PROBLEM STATEMENT
Print the entries in full, word for word, but not the pictures.

[Opening DATA EXTRACTS section]

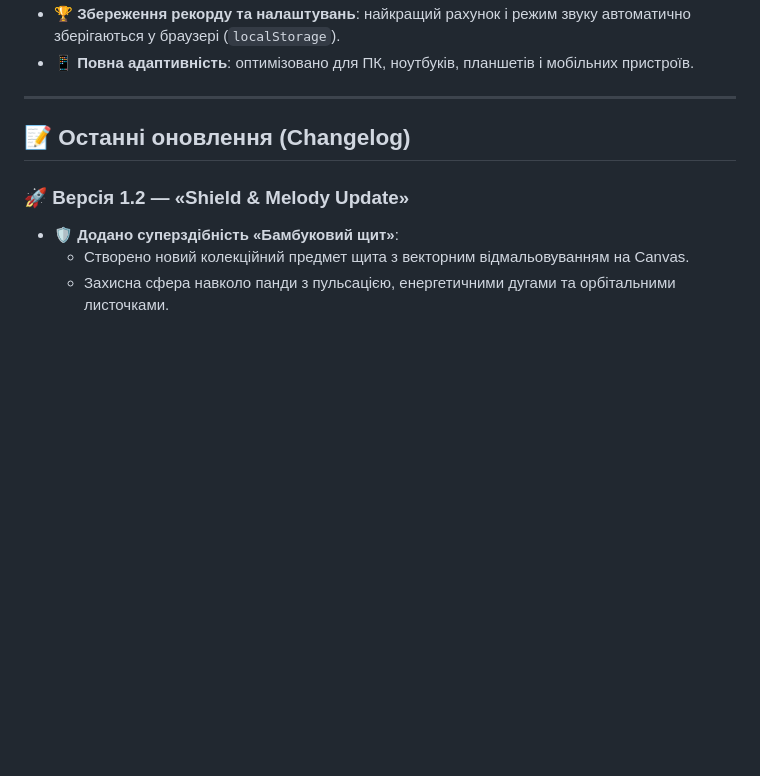
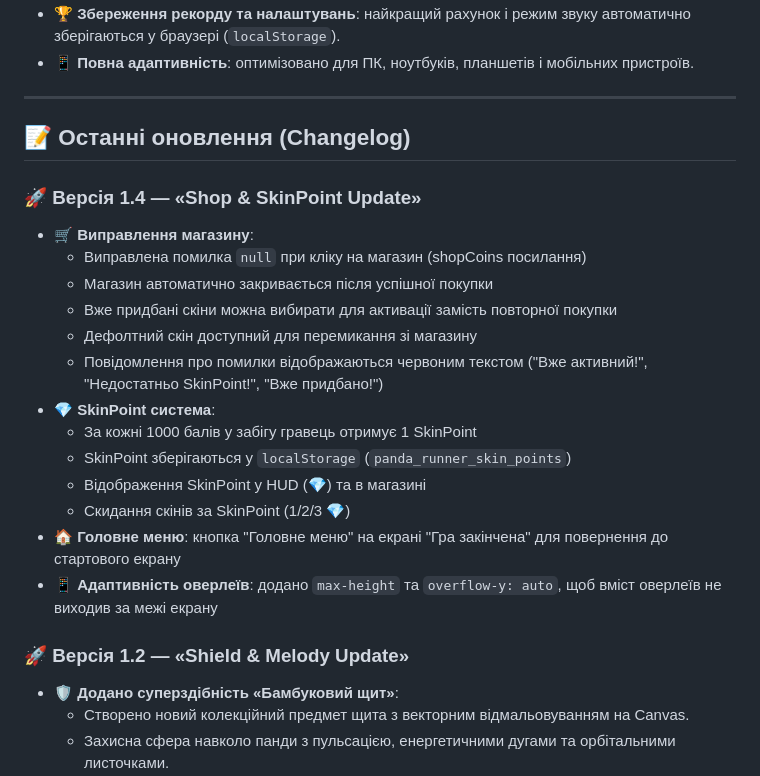
Before and after one commit to tema7121991-create/Panda, a Markdown page: README.md, the part around the change. Rendered like a GitHub page; blank space fills up the shorter version.

Commit message:
docs: add v1.4 changelog to gemini.md and README.md

```diff
--- a/README.md
+++ b/README.md
@@ -51,6 +51,21 @@
 
 ## 📝 Останні оновлення (Changelog)
 
+### 🚀 Версія 1.4 — «Shop & SkinPoint Update»
+- 🛒 **Виправлення магазину**:
+  - Виправлена помилка `null` при кліку на магазин (shopCoins посилання)
+  - Магазин автоматично закривається після успішної покупки
+  - Вже придбані скіни можна вибирати для активації замість повторної покупки
+  - Дефолтний скін доступний для перемикання зі магазину
+  - Повідомлення про помилки відображаються червоним текстом ("Вже активний!", "Недостатньо SkinPoint!", "Вже придбано!")
+- 💎 **SkinPoint система**:
+  - За кожні 1000 балів у забігу гравець отримує 1 SkinPoint
+  - SkinPoint зберігаються у `localStorage` (`panda_runner_skin_points`)
+  - Відображення SkinPoint у HUD (💎) та в магазині
+  - Скидання скінів за SkinPoint (1/2/3 💎)
+- 🏠 **Головне меню**: кнопка "Головне меню" на екрані "Гра закінчена" для повернення до стартового екрану
+- 📱 **Адаптивність оверлеїв**: додано `max-height` та `overflow-y: auto`, щоб вміст оверлеїв не виходив за межі екрану
+
 ### 🚀 Версія 1.2 — «Shield & Melody Update»
 - 🛡️ **Додано суперздібність «Бамбуковий щит»**:
   - Створено новий колекційний предмет щита з векторним відмальовуванням на Canvas.
```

[Closing DATA EXTRACTS section]

SOLUTION
Before and after one commit to tema7121991-create/Panda, a Markdown page: README.md, the part around the change. Rendered like a GitHub page; blank space fills up the shorter version.

Commit message:
docs: add v1.4 changelog to gemini.md and README.md

```diff
--- a/README.md
+++ b/README.md
@@ -51,6 +51,21 @@
 
 ## 📝 Останні оновлення (Changelog)
 
+### 🚀 Версія 1.4 — «Shop & SkinPoint Update»
+- 🛒 **Виправлення магазину**:
+  - Виправлена помилка `null` при кліку на магазин (shopCoins посилання)
+  - Магазин автоматично закривається після успішної покупки
+  - Вже придбані скіни можна вибирати для активації замість повторної покупки
+  - Дефолтний скін доступний для перемикання зі магазину
+  - Повідомлення про помилки відображаються червоним текстом ("Вже активний!", "Недостатньо SkinPoint!", "Вже придбано!")
+- 💎 **SkinPoint система**:
+  - За кожні 1000 балів у забігу гравець отримує 1 SkinPoint
+  - SkinPoint зберігаються у `localStorage` (`panda_runner_skin_points`)
+  - Відображення SkinPoint у HUD (💎) та в магазині
+  - Скидання скінів за SkinPoint (1/2/3 💎)
+- 🏠 **Головне меню**: кнопка "Головне меню" на екрані "Гра закінчена" для повернення до стартового екрану
+- 📱 **Адаптивність оверлеїв**: додано `max-height` та `overflow-y: auto`, щоб вміст оверлеїв не виходив за межі екрану
+
 ### 🚀 Версія 1.2 — «Shield & Melody Update»
 - 🛡️ **Додано суперздібність «Бамбуковий щит»**:
   - Створено новий колекційний предмет щита з векторним відмальовуванням на Canvas.
```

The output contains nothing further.